Religious elements of national parks may not be obvious, but visitors’ experiences rely to some extent on traditions of religious travel and religio-aesthetic interpretations.
The “best idea” of creating national parks involved eradicating the previous meanings and uses of these places that had sustained indigenous cultures for centuries.
Tracing the historical origins of the national park idea can be frustrating. In truth, no single individual can take credit for the idea of national parks.
Nathaniel P. Langford and other members of the 1870 Washburn-Doane expedition “Columbused” Yellowstone by “discovering” it as a “park.”
As the parks go, so goes the future of the earth. The sad state of national parks predicts an ominous outlook for the earth and the communities that rely on it.
Horace Albright’s legacy enjoys high esteem, but many of the precedents he set for the National Park Service have contributed to problems that parks now face.
The National Park Service’s management of nature offers America’s wild places as contrived experiences to meet the spiritual expectations of the consumer public.
A short poem on hiking: One foot in front, then the other.
John (Fire) Lame Deer’s essay about the 1970 occupation of Mount Rushmore highlights a monumental clash between two visions of sacred land.
I composed a song while hitchhiking to Cooke City, standing alone in the vast quiet amidst a sagebrush land empty of the summer crowds.
Reflections on our first encounter in Yellowstone National Park, written on a bitter cold night in Ohio more than 15 years later.

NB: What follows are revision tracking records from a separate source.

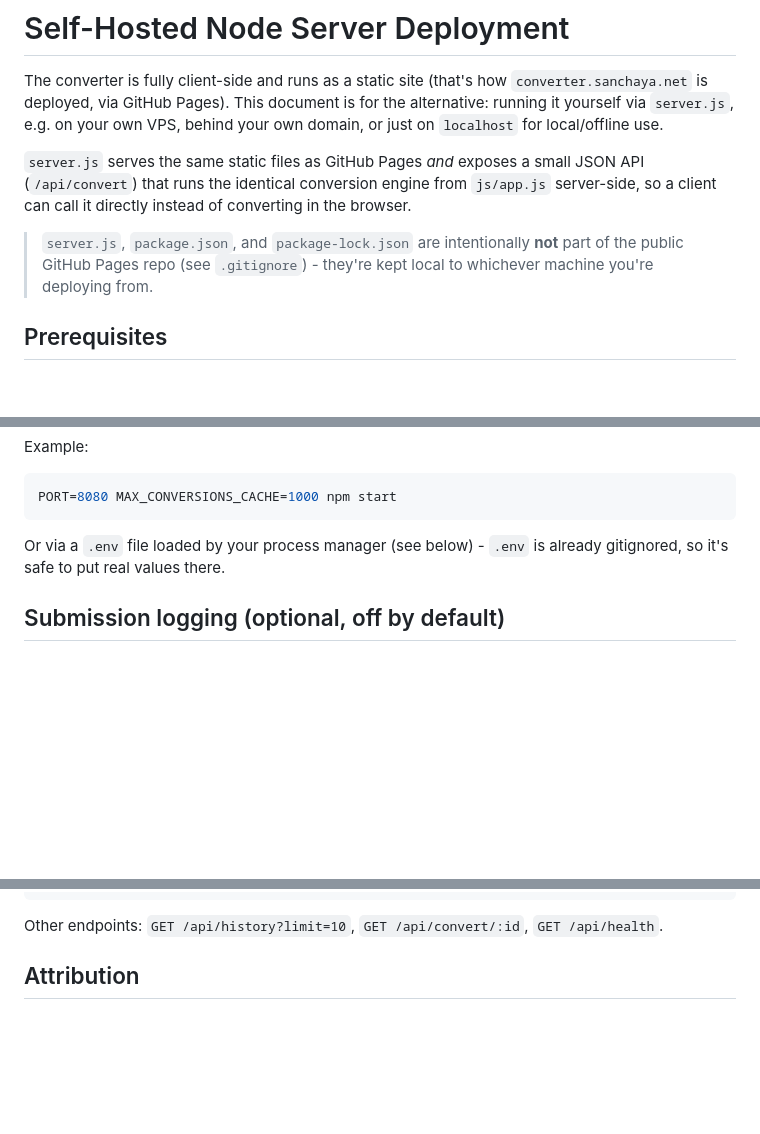
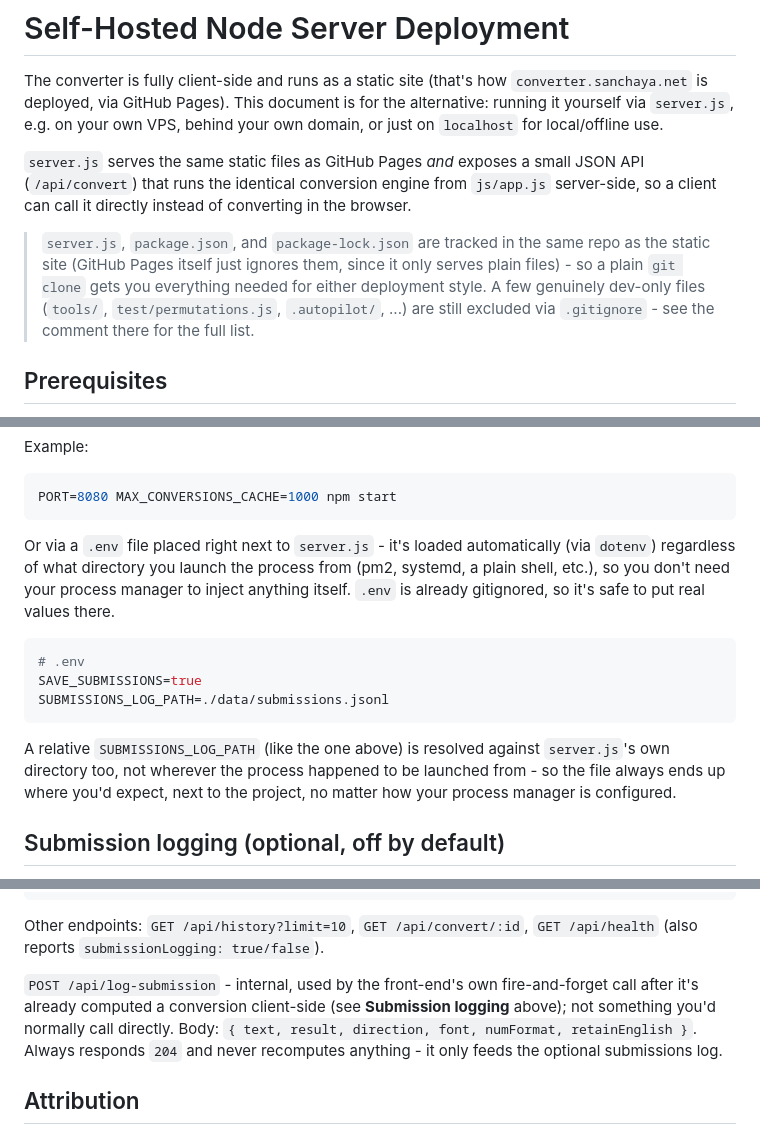
Before and after one commit to sanchaya/kannada-font-converter, a Markdown page: DEPLOYMENT.md, 3 parts joined by grey strips. Rendered like a GitHub page; blank space fills up the shorter version.

Commit message:
Update DEPLOYMENT.md: server.js/package.json now tracked, .env auto-loading via dotenv, /api/log-submission reference

````diff
--- a/DEPLOYMENT.md
+++ b/DEPLOYMENT.md
@@ -10,9 +10,12 @@ small JSON API (`/api/convert`) that runs the identical conversion engine
 from `js/app.js` server-side, so a client can call it directly instead of
 converting in the browser.
 
-> `server.js`, `package.json`, and `package-lock.json` are intentionally
-> **not** part of the public GitHub Pages repo (see `.gitignore`) - they're
-> kept local to whichever machine you're deploying from.
+> `server.js`, `package.json`, and `package-lock.json` are tracked in the
+> same repo as the static site (GitHub Pages itself just ignores them,
+> since it only serves plain files) - so a plain `git clone` gets you
+> everything needed for either deployment style. A few genuinely dev-only
+> files (`tools/`, `test/permutations.js`, `.autopilot/`, ...) are still
+> excluded via `.gitignore` - see the comment there for the full list.
 
 ## Prerequisites
 
@@ -54,8 +57,22 @@ Example:
 PORT=8080 MAX_CONVERSIONS_CACHE=1000 npm start
 ```
 
-Or via a `.env` file loaded by your process manager (see below) - `.env` is
-already gitignored, so it's safe to put real values there.
+Or via a `.env` file placed right next to `server.js` - it's loaded
+automatically (via `dotenv`) regardless of what directory you launch the
+process from (pm2, systemd, a plain shell, etc.), so you don't need your
+process manager to inject anything itself. `.env` is already gitignored,
+so it's safe to put real values there.
+
+```bash
+# .env
+SAVE_SUBMISSIONS=true
+SUBMISSIONS_LOG_PATH=./data/submissions.jsonl
+```
+
+A relative `SUBMISSIONS_LOG_PATH` (like the one above) is resolved against
+`server.js`'s own directory too, not wherever the process happened to be
+launched from - so the file always ends up where you'd expect, next to the
+project, no matter how your process manager is configured.
 
 ## Submission logging (optional, off by default)
 
@@ -196,7 +213,14 @@ Response:
 ```
 
 Other endpoints: `GET /api/history?limit=10`, `GET /api/convert/:id`,
-`GET /api/health`.
+`GET /api/health` (also reports `submissionLogging: true/false`).
+
+`POST /api/log-submission` - internal, used by the front-end's own
+fire-and-forget call after it's already computed a conversion client-side
+(see **Submission logging** above); not something you'd normally call
+directly. Body: `{ text, result, direction, font, numFormat,
+retainEnglish }`. Always responds `204` and never recomputes anything -
+it only feeds the optional submissions log.
 
 ## Attribution
 
````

Recalling a magical day in Yellowstone National Park that changed our lives and sent us on a journey that we are still traveling forty years later.